Four lipids were obtained and peroxidized by a slow or rapid method and, subsequently, characterized by various methods. Analysis showed that a high peroxide value accurately indicated the high degree of lipid peroxidation, but a moderate or low peroxide value may be misleading due to the unstable characteristics of hydroperoxides as indicated by the unchanged peroxide value of rapidly oxidized corn and canola oil compared to their original, unoxidized state. Additional tests which measured secondary peroxidation products (p-anisidine, thiobarbituric acid reactive substances, hexanal, 4-hydroxynonenal, and 2, 4-decadienal) were suggested to provide a better indication of lipid peroxidation than peroxide value for lipids subjected to a high degree of peroxidation. Similar to peroxide value analysis, it was suggested that these tests may also not provide irrefutable information regarding the extent of peroxidation due to the volatile characteristics of secondary peroxidation products and the ever changing stage of lipid peroxidation. For the predictive tests, active oxygen method stability accurately reflected the increased lipid peroxidation caused by the slow and rapid oxidation treatments as indicated by the increased active oxygen method stability value in corn and canola oil, but not in poultry fat and tallow, which indicates a potential disadvantage of the active oxygen method stability test.

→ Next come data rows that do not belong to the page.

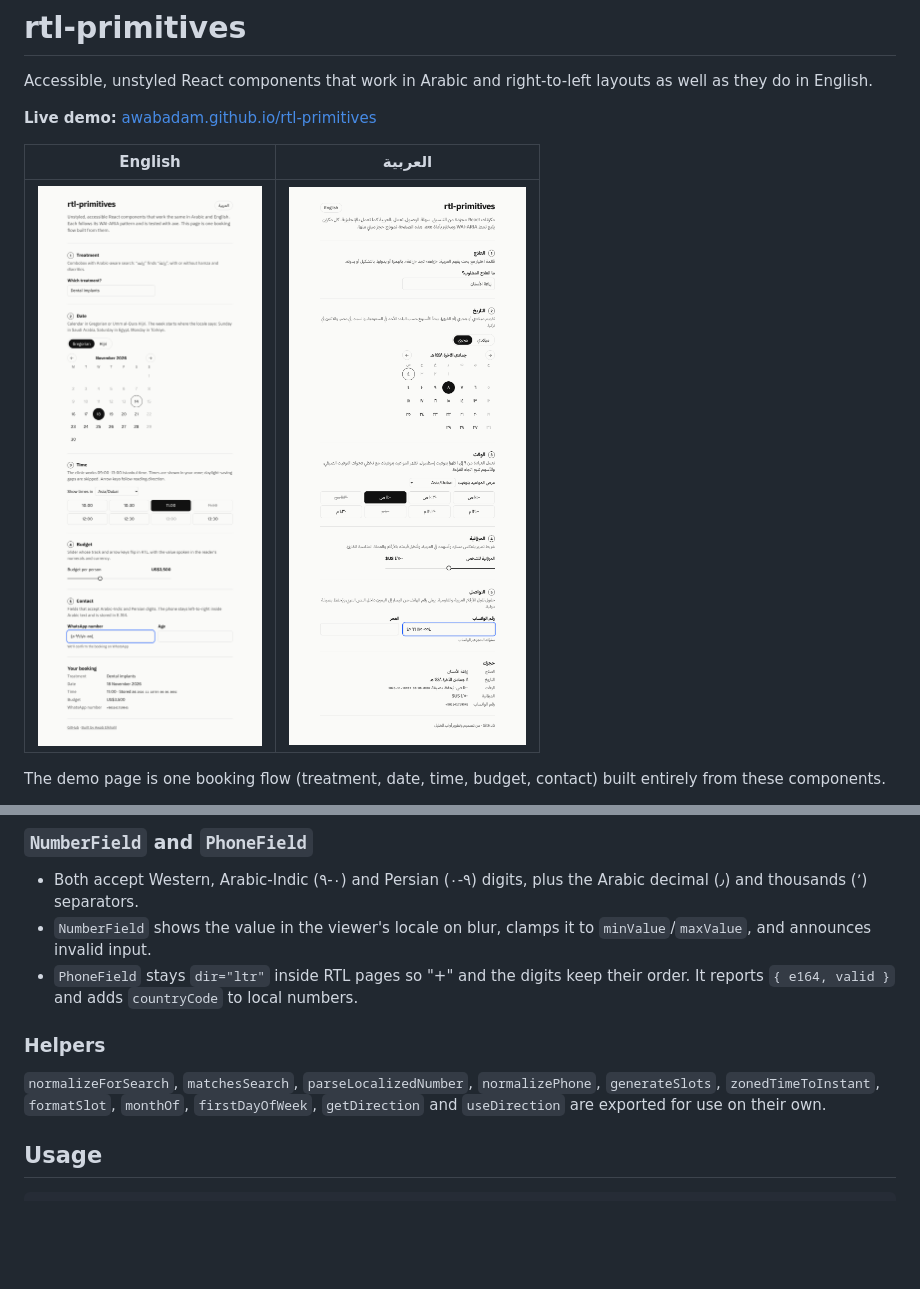
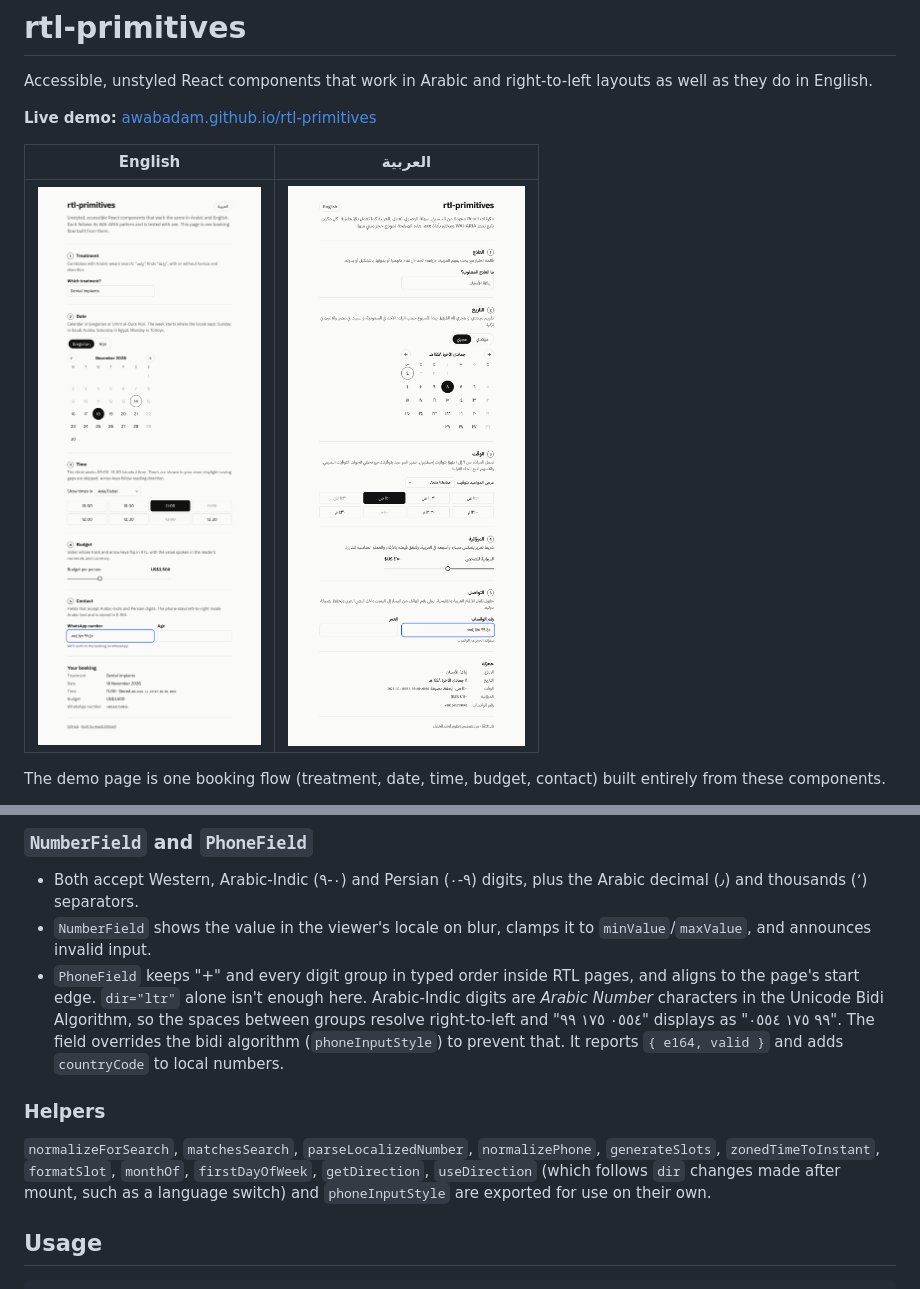
Before and after one commit to awabadam/rtl-primitives, a Markdown page: README.md, 2 parts joined by grey strips. GitHub-like rendering; pictures changed too: docs/demo-ar.png, docs/demo-en.png; blank space fills up the shorter version.

```diff
--- a/README.md
+++ b/README.md
@@ -64,11 +64,11 @@ A grid of bookable times for a business in one time zone and a visitor in anothe
 
 - Both accept Western, Arabic-Indic (٠-٩) and Persian (۰-۹) digits, plus the Arabic decimal (٫) and thousands (٬) separators.
 - `NumberField` shows the value in the viewer's locale on blur, clamps it to `minValue`/`maxValue`, and announces invalid input.
-- `PhoneField` stays `dir="ltr"` inside RTL pages so "+" and the digits keep their order. It reports `{ e164, valid }` and adds `countryCode` to local numbers.
+- `PhoneField` keeps "+" and every digit group in typed order inside RTL pages, and aligns to the page's start edge. `dir="ltr"` alone isn't enough here. Arabic-Indic digits are *Arabic Number* characters in the Unicode Bidi Algorithm, so the spaces between groups resolve right-to-left and "٠٥٥٤ ١٧٥ ٩٩" displays as "٩٩ ١٧٥ ٠٥٥٤". The field overrides the bidi algorithm (`phoneInputStyle`) to prevent that. It reports `{ e164, valid }` and adds `countryCode` to local numbers.
 
 ### Helpers
 
-`normalizeForSearch`, `matchesSearch`, `parseLocalizedNumber`, `normalizePhone`, `generateSlots`, `zonedTimeToInstant`, `formatSlot`, `monthOf`, `firstDayOfWeek`, `getDirection` and `useDirection` are exported for use on their own.
+`normalizeForSearch`, `matchesSearch`, `parseLocalizedNumber`, `normalizePhone`, `generateSlots`, `zonedTimeToInstant`, `formatSlot`, `monthOf`, `firstDayOfWeek`, `getDirection`, `useDirection` (which follows `dir` changes made after mount, such as a language switch) and `phoneInputStyle` are exported for use on their own.
 
 ## Usage
 
```
Also changed, not shown: 7 other files.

The oxidative stability index assay successfully showed the increased lipid peroxidation caused by slow or rapid oxidation treatments in all lipids, but it too may have disadvantages similar to anisidine, thiobarbituric acid reactive substances, hexanal, 4-hydroxynonenal, and 2, 4-decadienal, because the oxidative stability index assay directly depends on quantification of the volatile secondary peroxidation products. Overall, the data suggests that to accurately analyze the peroxidation damage in lipids, measurements should be determined at appropriate time intervals by more than one test and include different types of peroxidation products simultaneously.